>>>>>

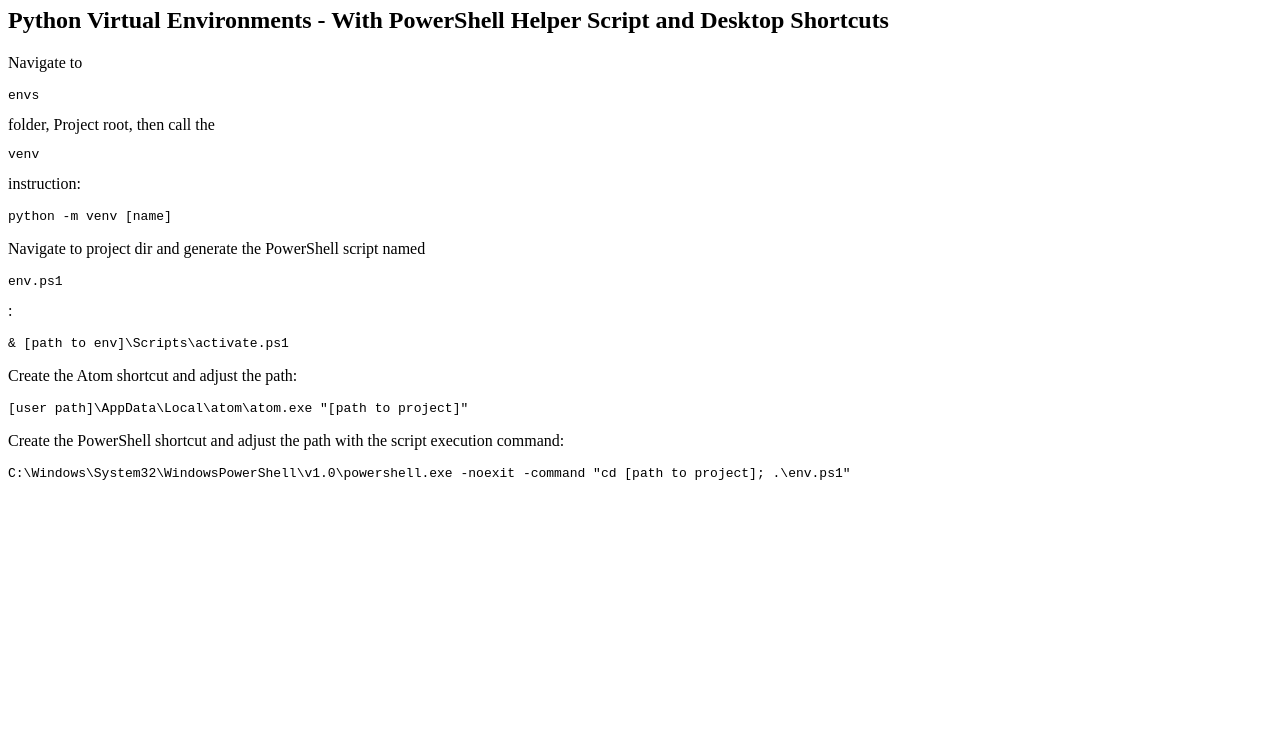
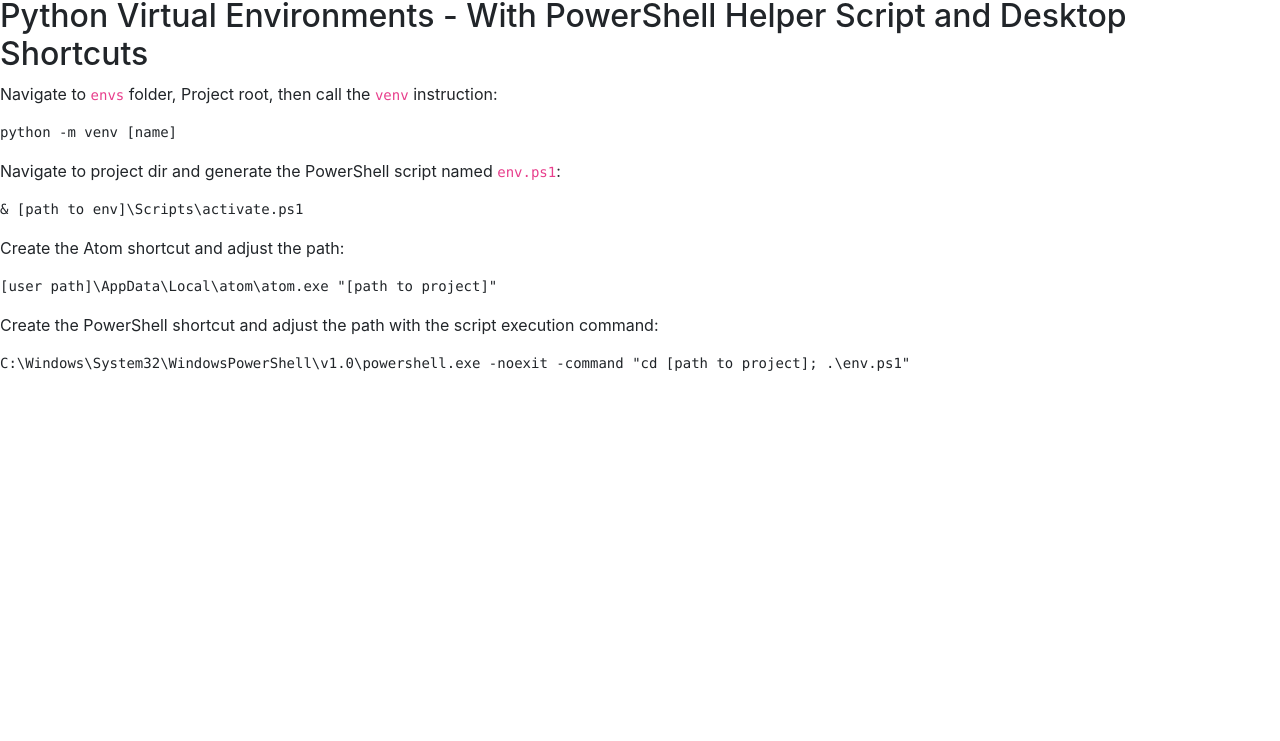
Before and after one commit to IS0metric/IS0metric.github.io, a plain HTML site: page index.html in a window 1280 px wide. Shown: the part 59-800 px from the top of the page. Drawn offline with nearby package versions, Linux system fonts and the light colour scheme.

Commit message:
Fixed HTML

```diff
--- a/index.html
+++ b/index.html
@@ -1,10 +1,24 @@
-<h1>Things I Forget</h1>
-<h2>Python Virtual Environments - With PowerShell Helper Script and Desktop Shortcuts</h2>
-<p>Navigate to <pre>envs</pre> folder, Project root, then call the <pre>venv</pre> instruction:</p>
-<pre>python -m venv [name]</pre>
-<p>Navigate to project dir and generate the PowerShell script named <pre>env.ps1</pre>:</p>
-<pre>& [path to env]\Scripts\activate.ps1</pre>
-<p>Create the Atom shortcut and adjust the path:</p>
-<pre>[user path]\AppData\Local\atom\atom.exe "[path to project]"</pre>
-<p>Create the PowerShell shortcut and adjust the path with the script execution command:</p>
-<pre>C:\Windows\System32\WindowsPowerShell\v1.0\powershell.exe -noexit -command "cd [path to project]; .\env.ps1"</pre>
+<!doctype html>
+<html lang="en-US">
+
+<head>
+  <meta charset="UTF-8">
+  <meta name="viewport" content="width=device-width, initial-scale=1.0">
+  <link rel="stylesheet" href="https://stackpath.bootstrapcdn.com/bootstrap/4.3.1/css/bootstrap.min.css" integrity="sha384-ggOyR0iXCbMQv3Xipma34MD+dH/1fQ784/j6cY/iJTQUOhcWr7x9JvoRxT2MZw1T" crossorigin="anonymous">
+  <title>Things I Forget</title>
+</head>
+
+<body>
+  <h1>Things I Forget</h1>
+  <h2>Python Virtual Environments - With PowerShell Helper Script and Desktop Shortcuts</h2>
+  <p>Navigate to <code>envs</code> folder, Project root, then call the <code>venv</code> instruction:</p>
+  <pre><code>python -m venv [name]</code></pre>
+  <p>Navigate to project dir and generate the PowerShell script named <code>env.ps1</code>:</p>
+  <pre><code>& [path to env]\Scripts\activate.ps1</code></pre>
+  <p>Create the Atom shortcut and adjust the path:</p>
+  <pre><code>[user path]\AppData\Local\atom\atom.exe "[path to project]"</code></pre>
+  <p>Create the PowerShell shortcut and adjust the path with the script execution command:</p>
+  <pre><code>C:\Windows\System32\WindowsPowerShell\v1.0\powershell.exe -noexit -command "cd [path to project]; .\env.ps1"</code></pre>
+</body>
+
+</html>
```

<<<<<

_Exercise instructions_: Word for word, give the listing above again, but drop any pictures.

_Expected output_:
Before and after one commit to IS0metric/IS0metric.github.io, a plain HTML site: page index.html in a window 1280 px wide. Shown: the part 59-800 px from the top of the page. Drawn offline with nearby package versions, Linux system fonts and the light colour scheme.

Commit message:
Fixed HTML

```diff
--- a/index.html
+++ b/index.html
@@ -1,10 +1,24 @@
-<h1>Things I Forget</h1>
-<h2>Python Virtual Environments - With PowerShell Helper Script and Desktop Shortcuts</h2>
-<p>Navigate to <pre>envs</pre> folder, Project root, then call the <pre>venv</pre> instruction:</p>
-<pre>python -m venv [name]</pre>
-<p>Navigate to project dir and generate the PowerShell script named <pre>env.ps1</pre>:</p>
-<pre>& [path to env]\Scripts\activate.ps1</pre>
-<p>Create the Atom shortcut and adjust the path:</p>
-<pre>[user path]\AppData\Local\atom\atom.exe "[path to project]"</pre>
-<p>Create the PowerShell shortcut and adjust the path with the script execution command:</p>
-<pre>C:\Windows\System32\WindowsPowerShell\v1.0\powershell.exe -noexit -command "cd [path to project]; .\env.ps1"</pre>
+<!doctype html>
+<html lang="en-US">
+
+<head>
+  <meta charset="UTF-8">
+  <meta name="viewport" content="width=device-width, initial-scale=1.0">
+  <link rel="stylesheet" href="https://stackpath.bootstrapcdn.com/bootstrap/4.3.1/css/bootstrap.min.css" integrity="sha384-ggOyR0iXCbMQv3Xipma34MD+dH/1fQ784/j6cY/iJTQUOhcWr7x9JvoRxT2MZw1T" crossorigin="anonymous">
+  <title>Things I Forget</title>
+</head>
+
+<body>
+  <h1>Things I Forget</h1>
+  <h2>Python Virtual Environments - With PowerShell Helper Script and Desktop Shortcuts</h2>
+  <p>Navigate to <code>envs</code> folder, Project root, then call the <code>venv</code> instruction:</p>
+  <pre><code>python -m venv [name]</code></pre>
+  <p>Navigate to project dir and generate the PowerShell script named <code>env.ps1</code>:</p>
+  <pre><code>& [path to env]\Scripts\activate.ps1</code></pre>
+  <p>Create the Atom shortcut and adjust the path:</p>
+  <pre><code>[user path]\AppData\Local\atom\atom.exe "[path to project]"</code></pre>
+  <p>Create the PowerShell shortcut and adjust the path with the script execution command:</p>
+  <pre><code>C:\Windows\System32\WindowsPowerShell\v1.0\powershell.exe -noexit -command "cd [path to project]; .\env.ps1"</code></pre>
+</body>
+
+</html>
```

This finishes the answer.